(Reviewed by the Portal Team)
This study investigated the effects of the Big Five personality traits on academic success as measured by the final grade and study satisfaction of college and university students in early childhood education in Germany.
The study is part of a German longitudinal project on the labour market entry and career development of educational staff in early childhood education.
Data from 567 college students and 270 university students were used.
Data acquisition was conducted via self-administered questionnaires that could be completed in paper-pencil or electronic versions.
Several socio-demographic variables and the school-leaving Grade Point Average (GPA) served as controls.
Academic success was measured with two variables.
The first was university or college GPA.
Second, a scale representing study satisfaction adapted from Bargel, Müssig-Trapp, and Willige (2008) was used.
The Big Five were assessed in the first wave with the 15-item Big Five-Inventory-SOEP (BFI-S; Gerlitz and Schupp 2005), which, apart from weakness on the agreeableness scale, has been shown to be reliable and valid (Hahn, Gottschling, and Spinath 2012).
As expected, students with higher conscientiousness also had better college and university GPAs.
The findings indicated that conscientiousness corresponded with better GPAs for college and university students in early childhood education.
Furthermore, school-leaving GPA was quite a good predictor of college and university GPA in this study of early childhood education.
In addition, higher conscientiousness was associated with higher study satisfaction but only for college students.
Unexpectedly, neuroticism was not negatively related to study satisfaction.
In addition, there were exploratory findings concerning the effects of agreeableness, extraversion, neuroticism and openness.
Some practical implications can be drawn from the findings.
Conscientiousness is a comparatively consistent and good predictor of individual differences in the academic success, particularly the GPAs, of college and university students in early childhood education.
The effects of the other personality traits are less consistent.
Although the Big Five have been shown to be partially hereditary and moderately stable, they have consequences for the preparation of students in early childhood education.
Generally, students should be informed about how personality traits may affect study-related actions, and they should be cognisant of their own personality traits (e.g. via self-assessment) when reflecting on their own study experiences.
College and university GPAs as well as study satisfaction are only one part of the qualification of early childhood pedagogues in an array of interwoven components that comprise, for instance, different kinds of knowledge (e.g. theoretical knowledge, experience-based knowledge) and educational beliefs (e.g. educational goals, beliefs about the educational mandate of preschools).

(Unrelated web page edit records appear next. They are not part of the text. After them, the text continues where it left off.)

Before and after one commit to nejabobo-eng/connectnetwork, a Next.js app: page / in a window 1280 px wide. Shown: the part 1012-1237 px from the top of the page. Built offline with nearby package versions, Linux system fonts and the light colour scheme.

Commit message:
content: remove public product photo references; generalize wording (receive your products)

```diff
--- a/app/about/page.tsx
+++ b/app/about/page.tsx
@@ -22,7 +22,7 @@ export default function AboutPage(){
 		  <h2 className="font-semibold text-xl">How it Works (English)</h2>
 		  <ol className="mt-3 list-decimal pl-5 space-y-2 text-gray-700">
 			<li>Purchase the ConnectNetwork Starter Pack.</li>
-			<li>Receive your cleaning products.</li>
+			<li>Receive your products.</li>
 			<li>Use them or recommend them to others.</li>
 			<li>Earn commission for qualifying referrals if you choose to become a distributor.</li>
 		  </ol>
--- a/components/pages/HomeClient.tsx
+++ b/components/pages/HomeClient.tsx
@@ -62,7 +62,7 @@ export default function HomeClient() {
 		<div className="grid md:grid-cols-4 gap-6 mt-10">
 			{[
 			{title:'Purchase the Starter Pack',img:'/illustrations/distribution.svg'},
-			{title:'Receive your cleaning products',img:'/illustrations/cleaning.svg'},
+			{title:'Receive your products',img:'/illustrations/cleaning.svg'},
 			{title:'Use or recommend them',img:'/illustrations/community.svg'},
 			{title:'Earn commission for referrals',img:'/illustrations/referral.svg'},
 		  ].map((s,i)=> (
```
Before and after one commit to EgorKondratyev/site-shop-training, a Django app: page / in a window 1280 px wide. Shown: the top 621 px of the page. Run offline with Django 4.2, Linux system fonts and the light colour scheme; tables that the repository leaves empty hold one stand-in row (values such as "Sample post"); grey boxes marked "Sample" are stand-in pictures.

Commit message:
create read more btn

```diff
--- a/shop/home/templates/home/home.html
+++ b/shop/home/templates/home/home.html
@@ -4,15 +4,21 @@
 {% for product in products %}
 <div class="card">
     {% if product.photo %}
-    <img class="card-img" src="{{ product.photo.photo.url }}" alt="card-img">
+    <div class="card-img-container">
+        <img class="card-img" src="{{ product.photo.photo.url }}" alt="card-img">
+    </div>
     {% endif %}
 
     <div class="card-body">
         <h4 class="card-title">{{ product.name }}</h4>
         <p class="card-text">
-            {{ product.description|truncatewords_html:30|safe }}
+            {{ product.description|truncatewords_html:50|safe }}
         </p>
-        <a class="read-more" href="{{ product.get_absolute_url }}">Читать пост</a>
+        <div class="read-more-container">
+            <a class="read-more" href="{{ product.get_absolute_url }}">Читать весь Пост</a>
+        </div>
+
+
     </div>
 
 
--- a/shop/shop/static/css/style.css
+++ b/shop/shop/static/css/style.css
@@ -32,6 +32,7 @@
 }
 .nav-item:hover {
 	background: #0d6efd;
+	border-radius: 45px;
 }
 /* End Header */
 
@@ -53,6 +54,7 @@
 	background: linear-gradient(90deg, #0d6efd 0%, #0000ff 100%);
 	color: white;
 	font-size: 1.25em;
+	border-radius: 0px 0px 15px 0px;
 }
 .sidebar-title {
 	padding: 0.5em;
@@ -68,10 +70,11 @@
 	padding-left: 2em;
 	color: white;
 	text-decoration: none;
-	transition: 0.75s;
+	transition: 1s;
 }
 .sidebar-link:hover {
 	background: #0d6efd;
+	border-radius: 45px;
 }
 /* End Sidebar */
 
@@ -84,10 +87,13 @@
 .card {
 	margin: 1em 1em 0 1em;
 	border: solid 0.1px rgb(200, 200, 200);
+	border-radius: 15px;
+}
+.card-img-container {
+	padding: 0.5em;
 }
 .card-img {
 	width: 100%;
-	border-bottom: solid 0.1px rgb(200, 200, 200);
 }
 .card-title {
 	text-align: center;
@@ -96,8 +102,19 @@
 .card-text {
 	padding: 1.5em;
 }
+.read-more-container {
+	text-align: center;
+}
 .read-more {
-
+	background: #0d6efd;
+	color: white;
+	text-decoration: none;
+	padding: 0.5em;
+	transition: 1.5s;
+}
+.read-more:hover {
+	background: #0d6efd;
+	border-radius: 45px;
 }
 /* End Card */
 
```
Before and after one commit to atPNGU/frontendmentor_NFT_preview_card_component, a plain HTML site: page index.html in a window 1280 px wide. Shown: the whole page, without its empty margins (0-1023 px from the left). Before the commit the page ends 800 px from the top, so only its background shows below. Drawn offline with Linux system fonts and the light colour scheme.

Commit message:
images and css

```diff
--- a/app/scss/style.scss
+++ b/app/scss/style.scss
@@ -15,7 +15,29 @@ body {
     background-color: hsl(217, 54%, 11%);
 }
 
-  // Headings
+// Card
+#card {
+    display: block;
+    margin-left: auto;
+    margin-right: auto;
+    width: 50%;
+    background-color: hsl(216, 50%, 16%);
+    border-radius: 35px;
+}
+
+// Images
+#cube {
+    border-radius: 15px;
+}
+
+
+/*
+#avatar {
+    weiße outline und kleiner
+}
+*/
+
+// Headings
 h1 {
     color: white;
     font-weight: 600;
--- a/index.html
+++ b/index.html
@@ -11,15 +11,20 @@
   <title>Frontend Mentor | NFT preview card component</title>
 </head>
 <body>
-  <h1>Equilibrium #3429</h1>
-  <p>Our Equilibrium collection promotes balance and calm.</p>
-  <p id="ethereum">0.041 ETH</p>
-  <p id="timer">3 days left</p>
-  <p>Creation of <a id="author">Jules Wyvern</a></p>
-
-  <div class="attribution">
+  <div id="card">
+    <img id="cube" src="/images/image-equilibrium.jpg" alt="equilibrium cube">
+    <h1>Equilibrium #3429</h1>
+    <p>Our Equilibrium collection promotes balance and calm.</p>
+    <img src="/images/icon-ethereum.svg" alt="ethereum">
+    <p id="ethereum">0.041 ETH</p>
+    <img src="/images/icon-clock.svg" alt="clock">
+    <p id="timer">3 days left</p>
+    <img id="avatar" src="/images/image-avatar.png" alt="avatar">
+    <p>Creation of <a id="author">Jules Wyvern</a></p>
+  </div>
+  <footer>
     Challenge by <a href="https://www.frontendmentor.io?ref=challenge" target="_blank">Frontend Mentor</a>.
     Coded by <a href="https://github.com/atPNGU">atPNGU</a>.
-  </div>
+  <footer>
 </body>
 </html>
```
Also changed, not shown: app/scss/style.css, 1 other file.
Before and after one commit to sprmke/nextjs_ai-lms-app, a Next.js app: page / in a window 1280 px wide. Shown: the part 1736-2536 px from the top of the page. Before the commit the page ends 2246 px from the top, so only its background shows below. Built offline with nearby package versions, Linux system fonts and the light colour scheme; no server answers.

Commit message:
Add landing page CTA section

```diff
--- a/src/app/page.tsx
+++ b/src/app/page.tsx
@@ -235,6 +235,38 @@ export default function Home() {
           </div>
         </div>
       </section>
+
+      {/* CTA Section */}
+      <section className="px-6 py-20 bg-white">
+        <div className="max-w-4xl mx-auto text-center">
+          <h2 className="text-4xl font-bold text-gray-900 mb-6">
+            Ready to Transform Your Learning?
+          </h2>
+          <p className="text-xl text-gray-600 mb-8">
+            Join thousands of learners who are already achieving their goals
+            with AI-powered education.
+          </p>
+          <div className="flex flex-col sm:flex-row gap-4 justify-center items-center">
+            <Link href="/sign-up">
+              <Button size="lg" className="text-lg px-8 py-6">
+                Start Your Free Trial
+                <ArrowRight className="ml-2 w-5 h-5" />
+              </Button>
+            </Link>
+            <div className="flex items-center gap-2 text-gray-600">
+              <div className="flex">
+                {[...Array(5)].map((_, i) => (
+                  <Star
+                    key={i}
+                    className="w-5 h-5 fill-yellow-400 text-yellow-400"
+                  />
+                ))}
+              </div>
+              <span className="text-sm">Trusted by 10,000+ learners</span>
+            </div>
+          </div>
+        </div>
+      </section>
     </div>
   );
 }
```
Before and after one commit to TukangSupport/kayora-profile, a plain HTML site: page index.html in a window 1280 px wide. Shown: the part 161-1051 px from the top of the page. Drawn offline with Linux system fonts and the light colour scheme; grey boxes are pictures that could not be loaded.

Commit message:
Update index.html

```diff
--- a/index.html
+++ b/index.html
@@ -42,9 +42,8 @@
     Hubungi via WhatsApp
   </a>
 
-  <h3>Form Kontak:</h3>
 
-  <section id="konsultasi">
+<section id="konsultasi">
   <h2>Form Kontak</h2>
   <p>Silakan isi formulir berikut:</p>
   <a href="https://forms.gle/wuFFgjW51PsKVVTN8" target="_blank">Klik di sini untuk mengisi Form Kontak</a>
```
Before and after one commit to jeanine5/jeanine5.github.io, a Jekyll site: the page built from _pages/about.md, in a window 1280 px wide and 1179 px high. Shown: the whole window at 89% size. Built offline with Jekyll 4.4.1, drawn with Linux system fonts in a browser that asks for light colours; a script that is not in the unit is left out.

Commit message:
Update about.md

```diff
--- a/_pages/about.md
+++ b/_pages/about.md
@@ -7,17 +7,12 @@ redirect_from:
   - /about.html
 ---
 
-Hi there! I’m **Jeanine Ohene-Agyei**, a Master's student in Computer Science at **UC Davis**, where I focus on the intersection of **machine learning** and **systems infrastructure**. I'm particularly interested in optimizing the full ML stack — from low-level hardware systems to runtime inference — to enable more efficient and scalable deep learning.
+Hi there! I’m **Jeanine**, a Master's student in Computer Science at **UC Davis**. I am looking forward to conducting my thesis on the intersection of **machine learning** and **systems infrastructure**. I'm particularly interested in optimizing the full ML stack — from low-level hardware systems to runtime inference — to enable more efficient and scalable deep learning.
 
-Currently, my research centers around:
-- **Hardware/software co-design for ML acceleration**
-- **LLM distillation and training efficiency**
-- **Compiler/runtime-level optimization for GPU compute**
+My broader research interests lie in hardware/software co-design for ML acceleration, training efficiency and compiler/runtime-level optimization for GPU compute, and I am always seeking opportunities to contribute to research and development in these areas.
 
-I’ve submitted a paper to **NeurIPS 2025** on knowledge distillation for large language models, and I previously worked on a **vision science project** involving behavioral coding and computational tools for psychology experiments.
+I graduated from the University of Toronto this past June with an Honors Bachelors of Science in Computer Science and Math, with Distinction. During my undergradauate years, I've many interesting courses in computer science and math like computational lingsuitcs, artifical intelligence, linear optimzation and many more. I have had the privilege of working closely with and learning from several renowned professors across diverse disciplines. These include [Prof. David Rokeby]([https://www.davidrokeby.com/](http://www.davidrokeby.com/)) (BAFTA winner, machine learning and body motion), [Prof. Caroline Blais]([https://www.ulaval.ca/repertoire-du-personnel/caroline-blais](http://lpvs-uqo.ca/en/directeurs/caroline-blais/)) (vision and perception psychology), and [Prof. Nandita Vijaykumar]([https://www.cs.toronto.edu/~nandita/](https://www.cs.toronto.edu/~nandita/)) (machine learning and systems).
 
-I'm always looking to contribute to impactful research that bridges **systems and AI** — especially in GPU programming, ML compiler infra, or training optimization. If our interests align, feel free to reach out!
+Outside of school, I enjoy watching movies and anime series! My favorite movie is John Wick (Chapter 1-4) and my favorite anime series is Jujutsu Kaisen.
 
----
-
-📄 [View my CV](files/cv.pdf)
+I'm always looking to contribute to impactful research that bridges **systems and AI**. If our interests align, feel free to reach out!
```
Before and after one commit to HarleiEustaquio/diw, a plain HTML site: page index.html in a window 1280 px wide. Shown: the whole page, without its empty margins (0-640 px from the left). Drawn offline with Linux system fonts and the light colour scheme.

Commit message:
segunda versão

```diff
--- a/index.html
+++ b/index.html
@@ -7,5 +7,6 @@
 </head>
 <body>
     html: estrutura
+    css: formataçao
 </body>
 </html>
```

That is, academic success in early childhood teacher education (and school teacher education) is not limited to GPA and study satisfaction but rather involves a complex bundle of competencies that reflect an overall professional attitude.
Nonetheless, these findings are important because research and theory suggest that the significance of the Big Five personality traits is not limited to GPA and study satisfaction.
Bargel, T., P. Müssig-Trapp, and J. Willige. 2008. “Studienqualitätsmonitor 2007 [Monitoring study quality.” Accessed November, 29, 2014. World Wide Web http://www.hwr-berlin. de/fileadmin/downloads_internet/Rankings/fh-200801.pdf
Gerlitz, Y., and J. Schupp. 2005. Zur Erhebung der Big-Five-basierten Persönlichkeitsmerkmale im SOEP. [Assessment of Big Five Personality Traits in the SOEP]. Berlin: German Institute of Economic Research. DIW.
Hahn, E., J. Gottschling, and F. M. Spinath. 2012. “Short Measurements of Personality –Validity and Reliability of the GSOEP Big Five Inventory (BFI-S).” Journal of Research in Personality 46 (3): 355–359.